* What to produce:
Give only the number of lines in these records that contain the word "content".
══ The data
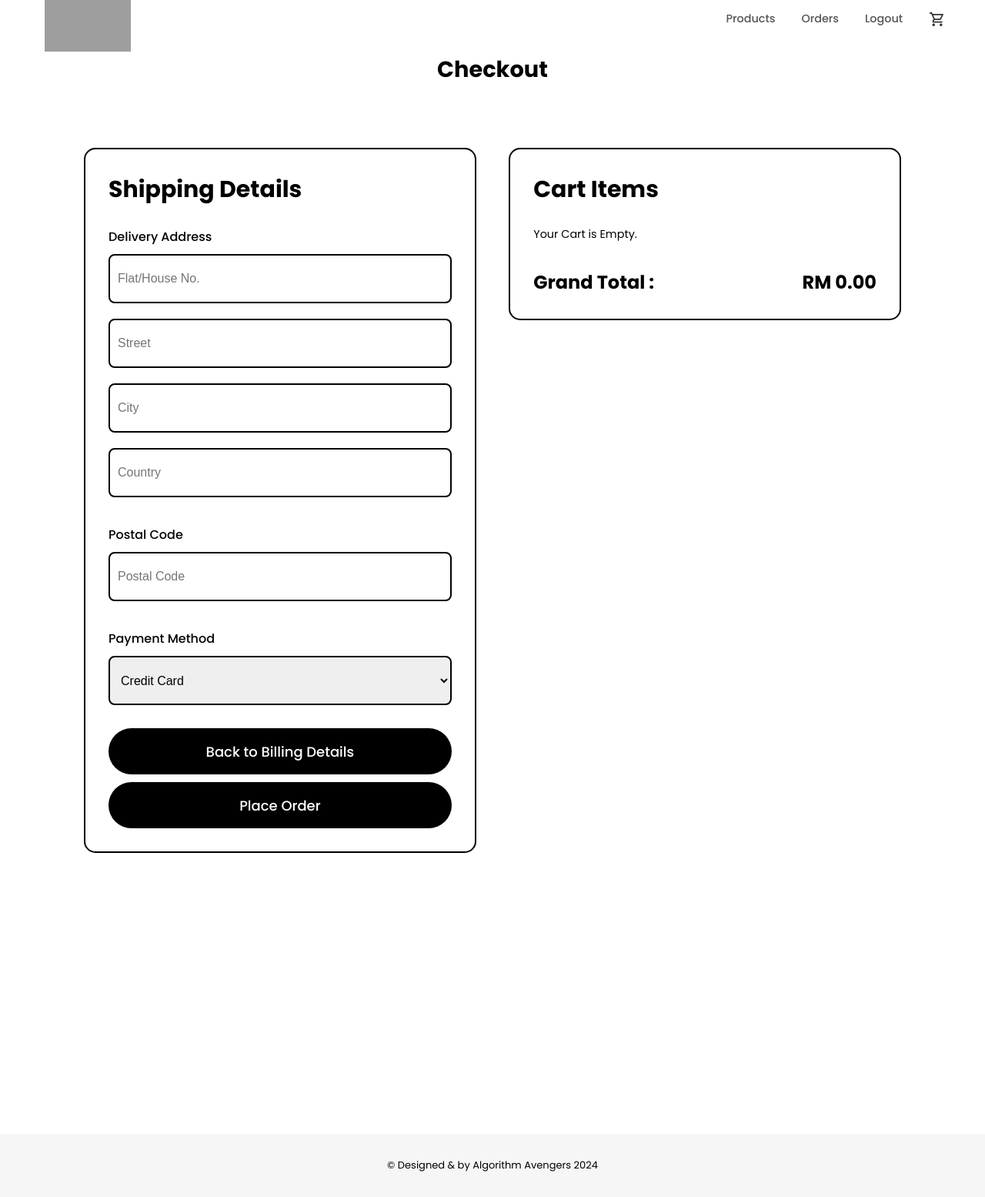
After one commit to JQ-08/FurstFurniture, a PHP site: page /orderagain.php in a window 1280 px wide. The commit adds this page. Shown: the whole page at 77% size. Run offline with PHP 8.4, Linux system fonts and the light colour scheme; a user stored in the database is signed in; data comes from the database, SQL or seed files in the repository; some libraries are stand-ins or nearby versions; grey boxes are pictures that could not be loaded.

Commit message:
fix bugs

```diff
--- a/main/user/checkout.php
+++ b/main/user/checkout.php
@@ -12,6 +12,11 @@ if (!isset($_SESSION['userId'])) {
 }
 
 $userId = $_SESSION['userId'];
+
+if (isset($_GET['back_to_billing'])) {
+    unset($_SESSION['address_step']); // Reset to billing details step
+}
+
 
 if ($userId !== null) {
     if (isset($_POST['continue'])) {
@@ -192,6 +197,7 @@ ob_end_flush();
                             </select>
                         </div>
                     </div>
+                    <a href="checkout.php?back_to_billing=true" class="back-btn">Back to Billing Details</a>
                     <input type="submit" value="Place Order" name="place_order" class="place-order-btn">
                 <?php endif; ?>
             </form>
--- a/main/user/css/checkout_css.php
+++ b/main/user/css/checkout_css.php
@@ -144,7 +144,7 @@ form .title{
     outline: none;
 }
 
-.continue-btn, .place-order-btn {
+.continue-btn, .place-order-btn, .back-btn {
     width: 100%;
     display: flex;
     justify-content: center;
@@ -160,7 +160,12 @@ form .title{
     color: white;
     border: none;}
 
-.continue-btn:hover, .place-order-btn:hover{
+.back-btn{
+    margin-bottom: 10px;
+    text-decoration: none;
+}
+
+.continue-btn:hover, .place-order-btn:hover, .back-btn:hover{
     box-shadow: 0 4px 15px rgba(0, 0, 0, 0.3);
     transform: translateY(-3px);
     cursor: pointer;
--- a/main/user/login.php
+++ b/main/user/login.php
@@ -104,7 +104,7 @@
                             </div>
                         </div>
                         <div class="input-box">
-                            <input type="password" class="input-field" placeholder="Password" id="regPwd2" name="pwdrepeat" required>
+                            <input type="password" class="input-field" placeholder="Confirm Password" id="regPwd2" name="pwdrepeat" required>
                             <div class="lock-box" onclick="myRegPassword2()">
                                 <i class="bx bx bxs-lock-alt icon" id="lock3"></i>
                                 <i class='bx bx-lock-open-alt icon' id="lock-open3"></i>
--- /dev/null
+++ b/main/user/orderagain.php
@@ -0,0 +1,245 @@
+<?php
+session_start();
+include 'css/checkout_css.php';
+include 'includes/connect.php';
+
+$product_id = $_GET['get_id'] ?? null; // or use a defined value
+$qty = $_GET['qty'] ?? 1; // or use a defined value
+
+if (!isset($_SESSION['userId'])) {
+    echo '<script>
+       alert("You need to log in to your account!");
+       window.location.href = "login.php";
+   </script>';
+    exit();
+}
+
+$userId = $_SESSION['userId'];
+
+if (isset($_GET['back_to_billing'])) {
+    unset($_SESSION['address_step']); // Reset to billing details step
+}
+
+
+if ($userId !== null) {
+    if (isset($_POST['continue'])) {
+        $_SESSION['name'] = filter_var($_POST['name'], FILTER_SANITIZE_STRING);
+        $_SESSION['number'] = filter_var($_POST['number'], FILTER_SANITIZE_STRING);
+        $_SESSION['email'] = filter_var($_POST['email'], FILTER_SANITIZE_STRING);
+        $_SESSION['address_step'] = true;
+    }
+
+    if (isset($_POST['place_order'])) {
+        $address = filter_var($_POST['flat'] . ', ' . $_POST['street'] . ', ' . $_POST['city'] . ', ' . $_POST['country'] . ' - ' . $_POST['pin_code'], FILTER_SANITIZE_STRING);
+        $method = filter_var($_POST['method'], FILTER_SANITIZE_STRING);
+
+        // Check if email is valid
+        if (!filter_var($_SESSION['email'], FILTER_VALIDATE_EMAIL)) {
+            echo '<script>
+            alert("Please enter a valid email address.");
+            window.location.href = "orderagain.php?get_id=' . $product_id . '&qty=' . $qty . '";
+            </script>';
+            exit();
+        }
+
+        // Verify cart existence
+        $verify_cart = $conn->prepare("SELECT * FROM `cart` WHERE userId = ?");
+        $verify_cart->execute([$userId]);
+
+        // Check if a single product ID is being purchased
+        if (isset($_GET['get_id'])) {
+            $get_product = $conn->prepare("SELECT * FROM `products` WHERE id = ? LIMIT 1");
+            $get_product->execute([$_GET['get_id']]);
+
+            if ($get_product->rowCount() > 0) {
+                $fetch_p = $get_product->fetch(PDO::FETCH_ASSOC);
+                $insert_order = $conn->prepare("INSERT INTO `orders`(userId, name, number, email, address, method, product_id, price, qty) VALUES(?,?,?,?,?,?,?,?,?)");
+                $insert_order->execute([$userId, $_SESSION['name'], $_SESSION['number'], $_SESSION['email'], $address, $method, $fetch_p['id'], $fetch_p['price'], $qty]);
+
+
+                echo '<script>
+                alert("Order Successful!");
+                window.location.href = "orders.php";
+                </script>';
+                exit();
+            } else {
+                $warning_msg[] = 'Product not found!';
+            }
+
+        } elseif ($verify_cart->rowCount() > 0) {
+            while ($f_cart = $verify_cart->fetch(PDO::FETCH_ASSOC)) {
+                $insert_order = $conn->prepare("INSERT INTO `orders`(userId, name, number, email, address, method, product_id, price, qty) VALUES(?,?,?,?,?,?,?,?,?)");
+                $insert_order->execute([$userId, $_SESSION['name'], $_SESSION['number'], $_SESSION['email'], $address, $method, $f_cart['product_id'], $f_cart['price'], $f_cart['qty']]);
+            }
+
+            // Clear cart after placing order
+            $delete_cart_id = $conn->prepare("DELETE FROM `cart` WHERE userId = ?");
+            $delete_cart_id->execute([$userId]);
+
+            echo '<script>
+                alert("Order Successful!");
+                window.location.href = "orders.php";
+                </script>';
+            exit();
+
+        } else {
+            $warning_msg[] = 'Your cart is empty!';
+        }
+    }
+} else {
+    echo '<script>
+   alert("You need to log in to your account!");
+   window.location.href = "login.php";
+   </script>';
+}
+
+$grand_total = 0;
+
+if (isset($_GET['get_id']) && isset($_GET['qty'])) {
+    $product_id = $_GET['get_id'];  // Change this line
+    $qty = $_GET['qty'];
+    // Fetch product details
+    $get_product = $conn->prepare("SELECT * FROM `products` WHERE id = ? LIMIT 1");
+    $get_product->execute([$product_id]);
+
+    if ($get_product->rowCount() > 0) {
+        $fetch_p = $get_product->fetch(PDO::FETCH_ASSOC);
+        $sub_total = ($qty * $fetch_p['price']);
+        $grand_total += $sub_total;
+        $cart_items[] = [
+            'name' => htmlspecialchars($fetch_p['name']),
+            'image' => $fetch_p['image1'],
+            'price' => number_format($fetch_p['price'], 2),
+            'qty' => $qty
+        ];
+    }
+}
+
+ob_end_flush();
+?>
+
+<!DOCTYPE html>
+<html lang="en">
+
+<head>
+    <meta charset="UTF-8">
+    <meta name="viewport" content="width=device-width, initial-scale=1.0">
+    <link rel="icon" type="image/png" sizes="32x32" href="../../images/furst_logo_circle.png" />
+    <title>Checkout</title>
+
+    <!-- Alert Messages -->
+    <link rel="stylesheet" href="https://cdnjs.cloudflare.com/ajax/libs/sweetalert/1.1.3/sweetalert.min.css">
+    <script src="https://cdnjs.cloudflare.com/ajax/libs/sweetalert/1.1.3/sweetalert.min.js"></script>
+
+    <!-- Google Icons -->
+    <link rel="stylesheet"
+        href="https://fonts.googleapis.com/css2?family=Material+Symbols+Rounded:opsz,wght,FILL,GRAD@24,400,1,0" />
+    <link rel="stylesheet" href="https://fonts.googleapis.com/icon?family=Material+Icons">
+    <link rel="stylesheet"
+        href="https://fonts.googleapis.com/css2?family=Material+Symbols+Outlined:opsz,wght,FILL,GRAD@24,400,0,0" />
+</head>
+
+<body>
+
+    <header>
+        <a href='./index.php'>
+            <div class="logo">
+                <img src="../../images/furst.png" alt="Logo">
+            </div>
+        </a>
+        <nav>
+            <a href="view_products.php">Products</a>
+            <a href="orders.php">Orders</a>
+            <?php
+            if (isset($_SESSION["username"])) {
+                echo "<a href='#' onclick=\"if(confirm('Are you sure you want to logout?')) { setTimeout(function(){ alert('You\'ve been logged out. Redirecting to home page...'); window.location.href='includes/logout.inc.php'; }, 1000); } else { event.preventDefault(); }\">Logout</a>";
+            } else {
+                echo "<a href='login.php'>Login</a>";
+            }
+            ?>
+            <a href="shopping_cart.php"><span class="material-symbols-outlined" alt="cart icon">shopping_cart</span></a>
+        </nav>
+    </header>
+
+    <div class="main">
+        <h1 class="heading">Checkout</h1>
+
+        <div class="row">
+            <form action="" method="POST">
+                <?php if (!isset($_SESSION['address_step'])): ?>
+                    <h3 class="title">Billing Details</h3>
+                    <div class="flex">
+                        <div class="box">
+                            <p>Name</p>
+                            <input type="text" name="name" required maxlength="50" placeholder="Enter your name"
+                                class="input">
+                            <p>Phone Number</p>
+                            <input type="number" name="number" required maxlength="10" placeholder="Enter your phone number"
+                                class="input" min="0" max="9999999999">
+                            <p>Email</p>
+                            <input type="email" name="email" required maxlength="50" placeholder="Enter your email"
+                                class="input">
+                        </div>
+                    </div>
+                    <input type="submit" value="Continue" name="continue" class="continue-btn">
+                    <a href="shopping_cart.php" class="continue-btn" style="margin-top: 10px; text-decoration: none;">Back to Shopping Cart</a>
+                <?php else: ?>
+                    <h3 class="title">Shipping Details</h3>
+                    <div class="flex">
+                        <div class="box">
+                            <p>Delivery Address</p>
+                            <input type="text" name="flat" required placeholder="Flat/House No." class="address">
+                            <input type="text" name="street" required placeholder="Street" class="address">
+                            <input type="text" name="city" required placeholder="City" class="address">
+                            <input type="text" name="country" required placeholder="Country" class="address">
+                            <p>Postal Code</p>
+                            <input type="text" name="pin_code" required placeholder="Postal Code" class="address">
+                            <p>Payment Method</p>
+                            <select name="method" class="input" required>
+                                <option value="credit card">Credit Card</option>
+                                <option value="cash on delivery">Cash on Delivery</option>
+                            </select>
+                        </div>
+                    </div>
+                    <a href="orderagain.php?back_to_billing=true&get_id=<?= $product_id ?>&qty=<?= $qty ?>" class="back-btn">Back to Billing Details</a>
+                    <input type="submit" value="Place Order" name="place_order" class="place-order-btn">
+                <?php endif; ?>
+            </form>
+
+            <div class="summary">
+                <h3 class="title">Cart Items</h3>
+                <?php if (!empty($cart_items)): ?>
+                    <?php foreach ($cart_items as $item): ?>
+                        <div class="flex cart-item">
+                            <img src="../../images/products/<?= $item['image']; ?>" class="image" alt="">
+                            <div>
+                                <h3 class="name"><?= $item['name']; ?></h3>
+                                <p class="price">RM <?= $item['price']; ?> x <?= $item['qty']; ?></p>
+                            </div>
+                        </div>
+                    <?php endforeach; ?>
+                <?php else: ?>
+                    <p class="empty">Your Cart is Empty.</p>
+                <?php endif; ?>
+                <div class="grand-total">
+                    <p>Grand Total :</p>
+                    <p>RM <?= number_format($grand_total, 2); ?></p>
+                </div>
+            </div>
+        </div>
+    </div>
+
+    <footer class="footer">
+        <div class="copyright">
+            <p>© Designed &amp; by Algorithm Avengers 2024</p>
+        </div>
+    </footer>
+
+    <script src="https://cdnjs.cloudflare.com/ajax/libs/sweetalert/2.1.2/sweetalert.min.js"></script>
+</body>
+
+</html>
+
+<?php
+include 'includes/functions.inc.php';
+?>
--- a/main/user/view_order.php
+++ b/main/user/view_order.php
@@ -123,7 +123,7 @@ if (isset($_POST['cancel'])) {
                     <input type="submit" value="Cancel Order" name="cancel" class="cancel-order" onclick="return confirm('Cancel this Order?');" >
                 </form>
             <?php } else { ?>
-                <a href="checkout.php?get_id=<?= $fetch_product['id']; ?>" class="order-again">Order Again</a>
+                <a href="orderagain.php?get_id=<?= $fetch_product['id']; ?>&qty=<?= $fetch_order['qty']; ?>" class="order-again">Order Again</a>
             <?php } ?>
         </div>
     </div>
```
Also changed, not shown: main/user/css/shopping_cart_css.php (+10 -0 lines), main/user/orders.php (+8 -2 lines), main/user/shopping_cart.php (+15 -5 lines), shop_db.sql (+17 -17 lines), README.md, images/products/02495.png (added), images/products/05212.png (added), images/products/43053.jpg (added), images/products/59541.jpeg (added).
════
* Task solution:
2